With that said, the Panasonic GH4 update isn't actually shipping yet. Instead, Panasonic has announced that the new firmware is on the way in late April, and pledged two changes: Ability to manually select a 1/16,000 second shutter speed when using electronic shutter, and a new Anamorphic 4:3 mode that shoots 3,328 x 2,496 pixel video with a 4:3 anamorphic lens. Expect to hear more on this in another Firmware Friday article, once the update lands!

Technically, the next three cameras are very closely-related indeed, or perhaps even different names for the same camera in various markets. The Panasonic TZ57, TZ58 and ZS45 do have separate updates, though, and for all three, version 1.1 firmware fixes the same issue: A problem with PictBridge printing of your photos. Get the updated firmware for all three cameras here.

Finally, Panasonic's unusual Lumix CM1 Communication Camera -- essentially a hybrid of a large-sensor compact camera and Android smartphone -- has been updated to version 11.0761 firmware. The new release allows adjustment of the tilt sensor, and is said to improve performance / functionality and fix bugs in general, although no specifics are provided. Get the Panasonic CM1 version 11.0761 firmware update here.

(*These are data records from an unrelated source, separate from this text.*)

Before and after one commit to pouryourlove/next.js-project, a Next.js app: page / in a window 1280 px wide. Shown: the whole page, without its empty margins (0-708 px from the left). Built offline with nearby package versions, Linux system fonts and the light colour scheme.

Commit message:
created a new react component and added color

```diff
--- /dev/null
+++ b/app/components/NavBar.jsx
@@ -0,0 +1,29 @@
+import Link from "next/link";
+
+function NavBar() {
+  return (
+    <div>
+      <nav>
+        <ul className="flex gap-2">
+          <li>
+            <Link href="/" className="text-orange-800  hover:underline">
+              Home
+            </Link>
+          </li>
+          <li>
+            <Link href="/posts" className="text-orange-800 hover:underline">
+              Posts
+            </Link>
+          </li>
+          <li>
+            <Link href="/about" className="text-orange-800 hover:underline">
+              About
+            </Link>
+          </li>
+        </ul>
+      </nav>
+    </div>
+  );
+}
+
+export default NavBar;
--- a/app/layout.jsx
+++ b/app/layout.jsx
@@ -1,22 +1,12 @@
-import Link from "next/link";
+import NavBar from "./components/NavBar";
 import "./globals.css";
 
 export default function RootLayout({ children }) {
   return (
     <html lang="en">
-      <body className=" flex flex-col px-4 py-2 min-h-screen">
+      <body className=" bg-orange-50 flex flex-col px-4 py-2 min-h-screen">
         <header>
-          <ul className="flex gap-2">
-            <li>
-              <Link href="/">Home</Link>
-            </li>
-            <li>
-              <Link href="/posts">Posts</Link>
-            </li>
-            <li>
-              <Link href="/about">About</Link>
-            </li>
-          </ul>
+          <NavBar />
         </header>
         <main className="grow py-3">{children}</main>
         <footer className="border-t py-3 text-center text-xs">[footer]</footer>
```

Pentax K-3, K-S1 and K-S2

Moving on to Ricoh's Pentax brand, there are updates for no less than three single-lens reflex digital cameras. We'll start with the flagship Pentax K-3, now running firmware version 1.20. This is predominantly about new lens support, adding compatibility with the AF and preset buttons on the upcoming full-frame HD PENTAX-D FA 150-450mmF4.5-5.6ED DC AW, and optimizing performance for this optic as well as the full-frame HD PENTAX-D FA Star 70-200mmF2.8ED DC AW and retracting APS-C HD PENTAX-DA 18-50mmF4-5.6 DC WR RE lenses. And as usual for Ricoh, there's a pledge of "improved stability for general performance", although no specifics are provided.

The Pentax K-S1, meanwhile, gets the same list of changes in its version 1.10 firmware, and the K-S2 gets all but the new button support in firmware version 1.02. (We're guessing since this camera is the newest of the trio, it likely already included the button support right out of the box.)

You can get Pentax's firmware at the links below:

Nikon AF-S 300mm lens

And that's it for the camera updates, but we do have news of one lens update from Nikon as well. The new firmware applies only to the Nikon AF-S 300mm f/4E PF ED VR lens with a serial number of 205101 or below, and it cannot be user-applied. Instead, you'll need to return your lens to a Nikon service center for the update, should you want the bug fix it offers.

And what is that fix? Well, if you're shooting with the Nikon D800, D800E, D810 or D810A and you've noticed a problem with blur at shutter speeds around 1/125 second with Vibration Reduction enabled, the update should resolve it. More details on how to proceed can be found on Nikon's website.

(Camera parts image courtesy of Kelly Hofer / Flickr; used under a Creative Commons CC-BY-2.0 license. Image has been modified from the original.)